EXERCISE REQUIREMENTS.
Please work out how many lines in the entries contain "export", then give that number with nothing added.

Records from a data source:
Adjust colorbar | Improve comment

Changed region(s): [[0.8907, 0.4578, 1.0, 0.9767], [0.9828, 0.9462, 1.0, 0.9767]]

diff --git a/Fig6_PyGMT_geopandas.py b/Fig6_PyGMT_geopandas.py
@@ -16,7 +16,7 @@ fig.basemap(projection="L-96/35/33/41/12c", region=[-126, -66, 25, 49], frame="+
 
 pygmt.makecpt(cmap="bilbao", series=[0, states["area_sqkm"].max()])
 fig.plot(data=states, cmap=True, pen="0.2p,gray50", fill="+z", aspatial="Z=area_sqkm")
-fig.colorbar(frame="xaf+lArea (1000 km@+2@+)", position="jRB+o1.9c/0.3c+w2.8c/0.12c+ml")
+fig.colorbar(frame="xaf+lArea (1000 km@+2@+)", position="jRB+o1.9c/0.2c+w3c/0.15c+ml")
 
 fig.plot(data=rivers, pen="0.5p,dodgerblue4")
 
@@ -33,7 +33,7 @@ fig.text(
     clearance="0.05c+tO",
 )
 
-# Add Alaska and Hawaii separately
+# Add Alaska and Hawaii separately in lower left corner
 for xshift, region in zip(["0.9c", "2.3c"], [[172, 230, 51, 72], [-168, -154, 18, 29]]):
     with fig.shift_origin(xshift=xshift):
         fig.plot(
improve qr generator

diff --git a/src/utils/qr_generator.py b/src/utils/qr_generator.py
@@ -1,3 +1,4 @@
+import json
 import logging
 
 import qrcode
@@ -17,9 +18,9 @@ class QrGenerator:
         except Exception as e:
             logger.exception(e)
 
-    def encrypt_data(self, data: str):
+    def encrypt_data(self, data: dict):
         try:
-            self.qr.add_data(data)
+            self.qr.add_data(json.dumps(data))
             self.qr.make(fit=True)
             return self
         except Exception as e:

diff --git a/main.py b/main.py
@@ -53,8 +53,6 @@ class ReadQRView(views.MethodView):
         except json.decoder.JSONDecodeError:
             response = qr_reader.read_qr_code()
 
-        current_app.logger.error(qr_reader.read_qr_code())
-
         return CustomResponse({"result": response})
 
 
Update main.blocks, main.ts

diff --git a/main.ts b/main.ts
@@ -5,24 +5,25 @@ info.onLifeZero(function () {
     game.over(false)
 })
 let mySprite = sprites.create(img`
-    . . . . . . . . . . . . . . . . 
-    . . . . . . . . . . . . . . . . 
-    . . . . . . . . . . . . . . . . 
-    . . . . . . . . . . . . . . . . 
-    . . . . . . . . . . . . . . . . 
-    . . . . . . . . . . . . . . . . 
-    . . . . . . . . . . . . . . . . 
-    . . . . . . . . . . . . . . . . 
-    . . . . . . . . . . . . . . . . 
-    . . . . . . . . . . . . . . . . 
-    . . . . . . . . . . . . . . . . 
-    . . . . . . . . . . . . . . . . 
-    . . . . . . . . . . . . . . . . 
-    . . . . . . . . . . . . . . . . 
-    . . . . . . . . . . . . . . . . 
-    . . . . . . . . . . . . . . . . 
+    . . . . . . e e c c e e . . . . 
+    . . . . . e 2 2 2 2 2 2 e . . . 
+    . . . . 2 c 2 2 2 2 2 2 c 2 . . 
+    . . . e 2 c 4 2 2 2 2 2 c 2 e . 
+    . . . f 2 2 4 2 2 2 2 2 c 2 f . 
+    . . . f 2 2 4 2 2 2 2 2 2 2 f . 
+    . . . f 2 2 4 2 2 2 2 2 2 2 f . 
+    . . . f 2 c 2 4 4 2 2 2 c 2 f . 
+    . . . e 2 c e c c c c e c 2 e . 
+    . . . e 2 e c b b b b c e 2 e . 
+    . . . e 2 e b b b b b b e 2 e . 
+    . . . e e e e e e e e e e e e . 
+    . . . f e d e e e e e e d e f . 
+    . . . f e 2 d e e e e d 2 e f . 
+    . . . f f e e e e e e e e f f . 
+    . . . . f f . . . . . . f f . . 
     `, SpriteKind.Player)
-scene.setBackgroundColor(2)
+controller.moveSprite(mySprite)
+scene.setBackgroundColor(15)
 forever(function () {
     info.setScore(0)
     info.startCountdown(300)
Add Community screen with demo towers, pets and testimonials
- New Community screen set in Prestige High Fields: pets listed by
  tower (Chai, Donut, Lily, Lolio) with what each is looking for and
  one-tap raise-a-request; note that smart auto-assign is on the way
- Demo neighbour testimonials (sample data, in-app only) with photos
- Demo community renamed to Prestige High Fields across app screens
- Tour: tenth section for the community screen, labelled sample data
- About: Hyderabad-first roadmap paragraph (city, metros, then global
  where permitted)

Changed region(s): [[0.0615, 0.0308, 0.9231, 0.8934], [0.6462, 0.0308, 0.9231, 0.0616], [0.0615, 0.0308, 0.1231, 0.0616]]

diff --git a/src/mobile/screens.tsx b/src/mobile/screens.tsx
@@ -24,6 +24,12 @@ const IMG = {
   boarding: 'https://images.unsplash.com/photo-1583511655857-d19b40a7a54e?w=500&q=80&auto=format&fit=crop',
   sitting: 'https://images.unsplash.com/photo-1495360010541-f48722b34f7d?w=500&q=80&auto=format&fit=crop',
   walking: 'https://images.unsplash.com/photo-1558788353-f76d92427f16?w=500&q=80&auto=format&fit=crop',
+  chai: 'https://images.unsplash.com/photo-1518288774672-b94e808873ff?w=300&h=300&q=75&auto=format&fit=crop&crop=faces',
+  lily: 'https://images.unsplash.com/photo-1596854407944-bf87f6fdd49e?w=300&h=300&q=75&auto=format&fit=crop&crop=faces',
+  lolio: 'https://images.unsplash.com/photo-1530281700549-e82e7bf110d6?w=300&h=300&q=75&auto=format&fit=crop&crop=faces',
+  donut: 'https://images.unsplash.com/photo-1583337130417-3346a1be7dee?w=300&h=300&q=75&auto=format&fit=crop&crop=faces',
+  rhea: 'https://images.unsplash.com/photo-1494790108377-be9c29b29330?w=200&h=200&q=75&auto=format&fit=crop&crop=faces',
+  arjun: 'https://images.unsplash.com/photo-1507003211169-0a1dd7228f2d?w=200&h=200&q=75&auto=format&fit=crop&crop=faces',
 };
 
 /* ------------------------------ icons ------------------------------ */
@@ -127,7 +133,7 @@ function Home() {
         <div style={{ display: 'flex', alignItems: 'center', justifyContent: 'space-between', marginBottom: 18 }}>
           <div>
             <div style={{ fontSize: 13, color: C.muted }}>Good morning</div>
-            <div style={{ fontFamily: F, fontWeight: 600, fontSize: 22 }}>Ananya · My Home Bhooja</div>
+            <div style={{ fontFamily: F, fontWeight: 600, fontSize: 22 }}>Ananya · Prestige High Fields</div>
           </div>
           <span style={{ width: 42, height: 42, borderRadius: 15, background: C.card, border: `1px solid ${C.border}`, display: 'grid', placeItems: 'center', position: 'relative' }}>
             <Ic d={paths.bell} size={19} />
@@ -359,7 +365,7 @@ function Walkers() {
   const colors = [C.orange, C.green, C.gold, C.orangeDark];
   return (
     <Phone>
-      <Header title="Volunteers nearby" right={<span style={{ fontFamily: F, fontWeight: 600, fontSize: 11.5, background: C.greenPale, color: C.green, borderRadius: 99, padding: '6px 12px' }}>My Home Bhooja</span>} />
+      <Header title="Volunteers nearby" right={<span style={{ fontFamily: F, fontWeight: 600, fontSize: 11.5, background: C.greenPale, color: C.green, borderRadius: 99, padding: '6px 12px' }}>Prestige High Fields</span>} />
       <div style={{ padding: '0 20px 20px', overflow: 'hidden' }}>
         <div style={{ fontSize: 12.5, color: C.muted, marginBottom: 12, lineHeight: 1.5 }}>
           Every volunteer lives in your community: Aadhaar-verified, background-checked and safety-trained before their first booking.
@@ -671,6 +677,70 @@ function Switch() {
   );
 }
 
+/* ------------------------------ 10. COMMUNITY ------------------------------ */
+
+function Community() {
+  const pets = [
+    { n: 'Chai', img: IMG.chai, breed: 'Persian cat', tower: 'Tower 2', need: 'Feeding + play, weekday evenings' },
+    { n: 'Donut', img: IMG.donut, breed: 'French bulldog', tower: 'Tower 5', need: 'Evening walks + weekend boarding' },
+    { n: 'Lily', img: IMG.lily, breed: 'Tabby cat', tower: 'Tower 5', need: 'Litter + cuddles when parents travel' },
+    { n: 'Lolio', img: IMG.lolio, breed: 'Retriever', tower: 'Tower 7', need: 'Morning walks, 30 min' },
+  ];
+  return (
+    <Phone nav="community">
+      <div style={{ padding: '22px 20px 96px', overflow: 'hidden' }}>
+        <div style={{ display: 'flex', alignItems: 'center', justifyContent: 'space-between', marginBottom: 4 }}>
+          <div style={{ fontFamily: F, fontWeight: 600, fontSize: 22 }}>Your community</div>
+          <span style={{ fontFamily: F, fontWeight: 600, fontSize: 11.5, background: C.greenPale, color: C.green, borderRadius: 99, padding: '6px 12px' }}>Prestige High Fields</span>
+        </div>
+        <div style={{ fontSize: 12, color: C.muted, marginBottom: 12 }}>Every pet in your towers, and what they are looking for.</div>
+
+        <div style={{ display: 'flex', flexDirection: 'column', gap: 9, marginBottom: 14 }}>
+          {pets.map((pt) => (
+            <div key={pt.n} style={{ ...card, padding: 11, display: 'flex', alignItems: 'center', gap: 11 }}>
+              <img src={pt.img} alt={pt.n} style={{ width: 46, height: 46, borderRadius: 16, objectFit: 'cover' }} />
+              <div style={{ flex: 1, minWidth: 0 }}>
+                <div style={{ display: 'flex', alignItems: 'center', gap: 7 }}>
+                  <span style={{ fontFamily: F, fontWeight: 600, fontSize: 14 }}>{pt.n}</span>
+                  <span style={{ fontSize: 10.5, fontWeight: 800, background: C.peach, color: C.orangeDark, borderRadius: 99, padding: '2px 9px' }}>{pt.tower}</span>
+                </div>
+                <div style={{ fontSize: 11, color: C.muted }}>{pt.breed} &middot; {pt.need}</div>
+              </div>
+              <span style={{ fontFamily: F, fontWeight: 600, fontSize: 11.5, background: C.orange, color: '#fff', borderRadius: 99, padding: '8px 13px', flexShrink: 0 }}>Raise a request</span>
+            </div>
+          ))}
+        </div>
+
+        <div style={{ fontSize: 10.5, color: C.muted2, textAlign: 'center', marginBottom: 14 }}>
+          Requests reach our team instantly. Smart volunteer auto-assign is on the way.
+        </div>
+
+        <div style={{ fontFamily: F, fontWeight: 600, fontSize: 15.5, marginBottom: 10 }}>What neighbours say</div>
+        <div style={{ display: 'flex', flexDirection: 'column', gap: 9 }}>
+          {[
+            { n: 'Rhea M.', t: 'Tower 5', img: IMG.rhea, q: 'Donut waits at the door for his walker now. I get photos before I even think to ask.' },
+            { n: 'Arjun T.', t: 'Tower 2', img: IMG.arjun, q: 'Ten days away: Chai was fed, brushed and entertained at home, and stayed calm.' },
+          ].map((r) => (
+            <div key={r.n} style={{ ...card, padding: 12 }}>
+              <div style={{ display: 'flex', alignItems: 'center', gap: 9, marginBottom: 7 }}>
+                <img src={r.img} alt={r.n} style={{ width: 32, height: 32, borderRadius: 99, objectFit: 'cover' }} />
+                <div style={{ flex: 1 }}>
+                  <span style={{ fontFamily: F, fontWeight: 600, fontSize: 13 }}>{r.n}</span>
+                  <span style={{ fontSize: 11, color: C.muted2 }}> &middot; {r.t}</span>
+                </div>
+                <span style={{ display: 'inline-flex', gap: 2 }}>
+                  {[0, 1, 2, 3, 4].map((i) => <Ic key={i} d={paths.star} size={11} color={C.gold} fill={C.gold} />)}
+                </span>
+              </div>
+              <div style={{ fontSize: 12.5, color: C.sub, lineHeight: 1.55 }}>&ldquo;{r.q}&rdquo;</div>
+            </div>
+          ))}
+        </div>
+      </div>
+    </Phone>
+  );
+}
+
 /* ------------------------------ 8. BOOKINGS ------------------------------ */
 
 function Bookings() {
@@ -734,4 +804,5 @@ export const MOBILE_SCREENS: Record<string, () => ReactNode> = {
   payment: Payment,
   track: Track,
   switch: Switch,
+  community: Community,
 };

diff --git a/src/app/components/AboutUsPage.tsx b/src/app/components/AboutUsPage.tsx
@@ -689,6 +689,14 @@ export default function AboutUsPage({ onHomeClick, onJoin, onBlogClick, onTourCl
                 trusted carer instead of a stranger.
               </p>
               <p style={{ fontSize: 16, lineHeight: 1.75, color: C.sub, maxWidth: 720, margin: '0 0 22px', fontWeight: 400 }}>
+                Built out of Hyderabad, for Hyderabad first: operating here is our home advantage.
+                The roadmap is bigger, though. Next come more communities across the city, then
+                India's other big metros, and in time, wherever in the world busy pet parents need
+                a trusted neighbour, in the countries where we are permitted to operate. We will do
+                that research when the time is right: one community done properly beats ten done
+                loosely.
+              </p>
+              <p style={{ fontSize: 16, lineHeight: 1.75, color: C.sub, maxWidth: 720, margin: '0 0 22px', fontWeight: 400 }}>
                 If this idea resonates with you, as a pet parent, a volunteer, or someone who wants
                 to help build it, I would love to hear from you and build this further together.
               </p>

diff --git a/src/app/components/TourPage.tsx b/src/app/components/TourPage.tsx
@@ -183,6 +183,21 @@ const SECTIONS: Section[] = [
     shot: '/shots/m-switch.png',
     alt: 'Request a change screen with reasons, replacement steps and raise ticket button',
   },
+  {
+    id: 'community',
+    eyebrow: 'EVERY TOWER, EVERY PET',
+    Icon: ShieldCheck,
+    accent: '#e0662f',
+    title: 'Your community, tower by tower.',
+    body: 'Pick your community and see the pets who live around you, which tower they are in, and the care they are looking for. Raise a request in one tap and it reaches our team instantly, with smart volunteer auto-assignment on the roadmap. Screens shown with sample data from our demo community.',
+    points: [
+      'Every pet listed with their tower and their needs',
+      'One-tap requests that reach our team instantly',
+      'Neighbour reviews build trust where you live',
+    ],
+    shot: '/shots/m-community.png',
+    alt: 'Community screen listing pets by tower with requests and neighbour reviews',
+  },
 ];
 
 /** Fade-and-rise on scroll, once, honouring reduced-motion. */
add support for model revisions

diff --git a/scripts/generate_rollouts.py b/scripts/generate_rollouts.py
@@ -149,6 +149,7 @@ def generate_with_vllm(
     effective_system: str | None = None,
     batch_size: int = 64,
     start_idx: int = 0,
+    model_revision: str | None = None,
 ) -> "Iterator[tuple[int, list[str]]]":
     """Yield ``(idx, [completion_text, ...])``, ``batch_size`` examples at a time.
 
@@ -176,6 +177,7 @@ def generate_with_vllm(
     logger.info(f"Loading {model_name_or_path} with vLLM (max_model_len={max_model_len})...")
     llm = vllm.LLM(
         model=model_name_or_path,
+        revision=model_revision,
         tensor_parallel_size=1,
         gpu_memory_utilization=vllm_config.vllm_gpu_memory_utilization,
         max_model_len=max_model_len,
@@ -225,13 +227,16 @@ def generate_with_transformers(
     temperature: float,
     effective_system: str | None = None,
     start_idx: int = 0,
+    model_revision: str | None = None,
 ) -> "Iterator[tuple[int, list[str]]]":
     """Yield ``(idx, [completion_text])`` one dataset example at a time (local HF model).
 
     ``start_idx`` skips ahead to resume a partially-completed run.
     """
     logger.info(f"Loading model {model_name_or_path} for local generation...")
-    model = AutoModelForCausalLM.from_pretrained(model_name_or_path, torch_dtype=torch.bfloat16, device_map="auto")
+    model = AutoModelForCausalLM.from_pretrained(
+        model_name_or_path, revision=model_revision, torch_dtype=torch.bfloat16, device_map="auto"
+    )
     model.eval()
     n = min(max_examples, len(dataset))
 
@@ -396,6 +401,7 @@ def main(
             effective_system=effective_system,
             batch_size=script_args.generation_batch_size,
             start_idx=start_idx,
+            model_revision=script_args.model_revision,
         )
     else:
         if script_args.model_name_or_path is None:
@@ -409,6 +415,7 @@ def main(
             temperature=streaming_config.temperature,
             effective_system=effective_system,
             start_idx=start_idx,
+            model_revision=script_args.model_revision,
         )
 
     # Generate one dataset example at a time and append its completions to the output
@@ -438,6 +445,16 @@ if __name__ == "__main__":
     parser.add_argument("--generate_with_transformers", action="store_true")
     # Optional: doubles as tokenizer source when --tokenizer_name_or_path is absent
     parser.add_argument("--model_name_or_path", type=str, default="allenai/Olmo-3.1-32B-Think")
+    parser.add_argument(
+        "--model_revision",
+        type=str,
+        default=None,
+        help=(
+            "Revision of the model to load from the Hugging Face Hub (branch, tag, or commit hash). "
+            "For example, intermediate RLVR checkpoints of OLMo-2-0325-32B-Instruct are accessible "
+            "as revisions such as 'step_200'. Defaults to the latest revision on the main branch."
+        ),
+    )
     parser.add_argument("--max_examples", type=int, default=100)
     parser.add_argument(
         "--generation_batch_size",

RESPONSE BOX.
2